In many crucial cases, the deciding fifth vote came down to one man: Anthony Kennedy.
Kennedy was appointed in 1988 by Republican president Ronald Reagan but, on many issues, took a moderate stance and often became the swing vote. It was his vote to side with the liberal judges that legalised gay marriage in the United States in 2015, for example.
But yesterday came a political bombshell that could change life in America for generations: at the ripe old age of 81, Anthony Kennedy is retiring.
In a letter to Mr Trump announcing his decision, Kennedy expressed “profound gratitude” for having served in the highest court.
Now, this is crucially important because Donald Trump is now allowed to appoint his successor and all signs point to Trump choosing a hard-core, right-wing judge who can side with the four other conservatives on the court and undo some central planks of American life.
Abortion is one area where the Supreme Court could change the law, for example.
Justice Kennedy has frequently sided with abortion rights advocates in the court to defend the key 1973 decision Roe v. Wade. But with the prospect of a more conservative replacement on the Supreme Court, CNN legal analyst predicted on Twitter that abortion “will be illegal in twenty states in 18 months.”
And gay marriage could even be under threat.
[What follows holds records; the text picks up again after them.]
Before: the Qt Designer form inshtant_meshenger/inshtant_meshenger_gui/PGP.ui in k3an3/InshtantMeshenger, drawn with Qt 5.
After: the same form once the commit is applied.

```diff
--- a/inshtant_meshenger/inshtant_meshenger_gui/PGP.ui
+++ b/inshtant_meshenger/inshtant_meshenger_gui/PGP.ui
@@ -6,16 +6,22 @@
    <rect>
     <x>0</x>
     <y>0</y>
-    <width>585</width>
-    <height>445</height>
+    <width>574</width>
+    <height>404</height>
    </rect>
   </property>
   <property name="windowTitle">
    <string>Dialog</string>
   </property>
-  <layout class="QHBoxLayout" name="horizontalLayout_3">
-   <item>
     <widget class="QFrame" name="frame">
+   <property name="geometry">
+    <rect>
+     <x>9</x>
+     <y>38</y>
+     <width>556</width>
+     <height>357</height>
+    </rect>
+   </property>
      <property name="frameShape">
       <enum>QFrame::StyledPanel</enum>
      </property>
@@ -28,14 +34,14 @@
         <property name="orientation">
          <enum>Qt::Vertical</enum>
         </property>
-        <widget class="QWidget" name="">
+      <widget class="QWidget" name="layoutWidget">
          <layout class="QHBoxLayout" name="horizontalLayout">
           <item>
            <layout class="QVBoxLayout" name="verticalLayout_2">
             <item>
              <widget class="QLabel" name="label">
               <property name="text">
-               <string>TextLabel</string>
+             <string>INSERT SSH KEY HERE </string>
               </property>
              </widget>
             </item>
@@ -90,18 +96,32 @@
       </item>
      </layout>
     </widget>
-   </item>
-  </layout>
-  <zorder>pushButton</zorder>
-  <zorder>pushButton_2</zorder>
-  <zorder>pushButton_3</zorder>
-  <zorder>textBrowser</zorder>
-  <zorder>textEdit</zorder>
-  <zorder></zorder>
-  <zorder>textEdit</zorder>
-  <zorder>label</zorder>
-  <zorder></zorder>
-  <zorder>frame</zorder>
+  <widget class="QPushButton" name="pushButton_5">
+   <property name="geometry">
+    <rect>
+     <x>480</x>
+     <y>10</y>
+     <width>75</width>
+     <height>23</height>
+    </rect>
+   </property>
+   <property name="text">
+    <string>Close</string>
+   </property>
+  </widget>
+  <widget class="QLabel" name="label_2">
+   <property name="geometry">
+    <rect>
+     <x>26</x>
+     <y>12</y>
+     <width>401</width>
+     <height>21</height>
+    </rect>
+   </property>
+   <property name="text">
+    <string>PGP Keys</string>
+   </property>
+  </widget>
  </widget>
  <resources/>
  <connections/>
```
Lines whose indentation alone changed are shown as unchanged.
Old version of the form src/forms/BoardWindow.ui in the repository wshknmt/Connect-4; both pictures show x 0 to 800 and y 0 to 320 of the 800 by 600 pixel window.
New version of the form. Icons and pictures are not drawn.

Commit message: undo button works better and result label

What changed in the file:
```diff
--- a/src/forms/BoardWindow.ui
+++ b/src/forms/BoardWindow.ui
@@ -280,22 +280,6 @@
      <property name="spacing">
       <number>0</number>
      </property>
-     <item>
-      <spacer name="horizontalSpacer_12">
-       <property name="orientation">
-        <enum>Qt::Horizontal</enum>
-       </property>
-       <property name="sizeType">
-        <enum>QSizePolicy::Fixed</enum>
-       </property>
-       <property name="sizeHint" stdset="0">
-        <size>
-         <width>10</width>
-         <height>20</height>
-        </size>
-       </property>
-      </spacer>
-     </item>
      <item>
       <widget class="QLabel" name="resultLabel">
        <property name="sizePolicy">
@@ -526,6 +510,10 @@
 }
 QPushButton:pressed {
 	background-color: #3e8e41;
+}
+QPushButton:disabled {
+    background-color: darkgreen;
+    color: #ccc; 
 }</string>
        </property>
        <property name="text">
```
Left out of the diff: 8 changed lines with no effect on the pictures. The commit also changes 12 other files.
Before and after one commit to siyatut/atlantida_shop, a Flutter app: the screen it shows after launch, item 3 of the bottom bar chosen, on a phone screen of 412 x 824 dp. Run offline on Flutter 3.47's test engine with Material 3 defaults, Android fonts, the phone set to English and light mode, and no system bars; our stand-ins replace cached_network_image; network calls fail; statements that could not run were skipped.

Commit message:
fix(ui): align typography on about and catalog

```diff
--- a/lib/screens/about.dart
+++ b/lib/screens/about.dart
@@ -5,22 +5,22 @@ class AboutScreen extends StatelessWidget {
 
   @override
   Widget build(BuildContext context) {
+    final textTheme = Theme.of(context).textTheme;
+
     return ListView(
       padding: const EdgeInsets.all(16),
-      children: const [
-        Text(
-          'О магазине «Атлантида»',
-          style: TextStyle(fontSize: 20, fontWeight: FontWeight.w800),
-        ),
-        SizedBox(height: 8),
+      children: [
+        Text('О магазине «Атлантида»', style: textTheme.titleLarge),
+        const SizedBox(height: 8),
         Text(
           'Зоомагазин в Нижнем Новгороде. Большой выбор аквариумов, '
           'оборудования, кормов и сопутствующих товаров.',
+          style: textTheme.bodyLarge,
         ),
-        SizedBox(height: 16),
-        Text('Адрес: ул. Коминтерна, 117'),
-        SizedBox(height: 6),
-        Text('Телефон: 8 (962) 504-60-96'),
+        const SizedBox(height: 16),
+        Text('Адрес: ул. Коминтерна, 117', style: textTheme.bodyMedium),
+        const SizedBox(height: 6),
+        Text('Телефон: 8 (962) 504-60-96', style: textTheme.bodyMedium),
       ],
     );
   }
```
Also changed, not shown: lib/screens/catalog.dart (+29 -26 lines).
Political commentator Amy Siskind added: “We are in serious danger of losing gay marriage.”
What makes this news especially depressing is that Supreme Court judges hold their seats for life – meaning their impact on the law in the US will be felt for years and years.
Kennedy will officially retire on 31 July and the race is now on for Donald Trump and the Republicans, who currently control the Senate, to find and approve his replacement as quick as possible.
The Senate has the final vote on whether or not to approve the president’s pick so the Republicans will not want to risk waiting until the midterm elections, when they are expected to do poorly and could even lose control of the Senate.
It’s another dark day in Trump’s America – and it’s hard to see things getting any brighter any time soon.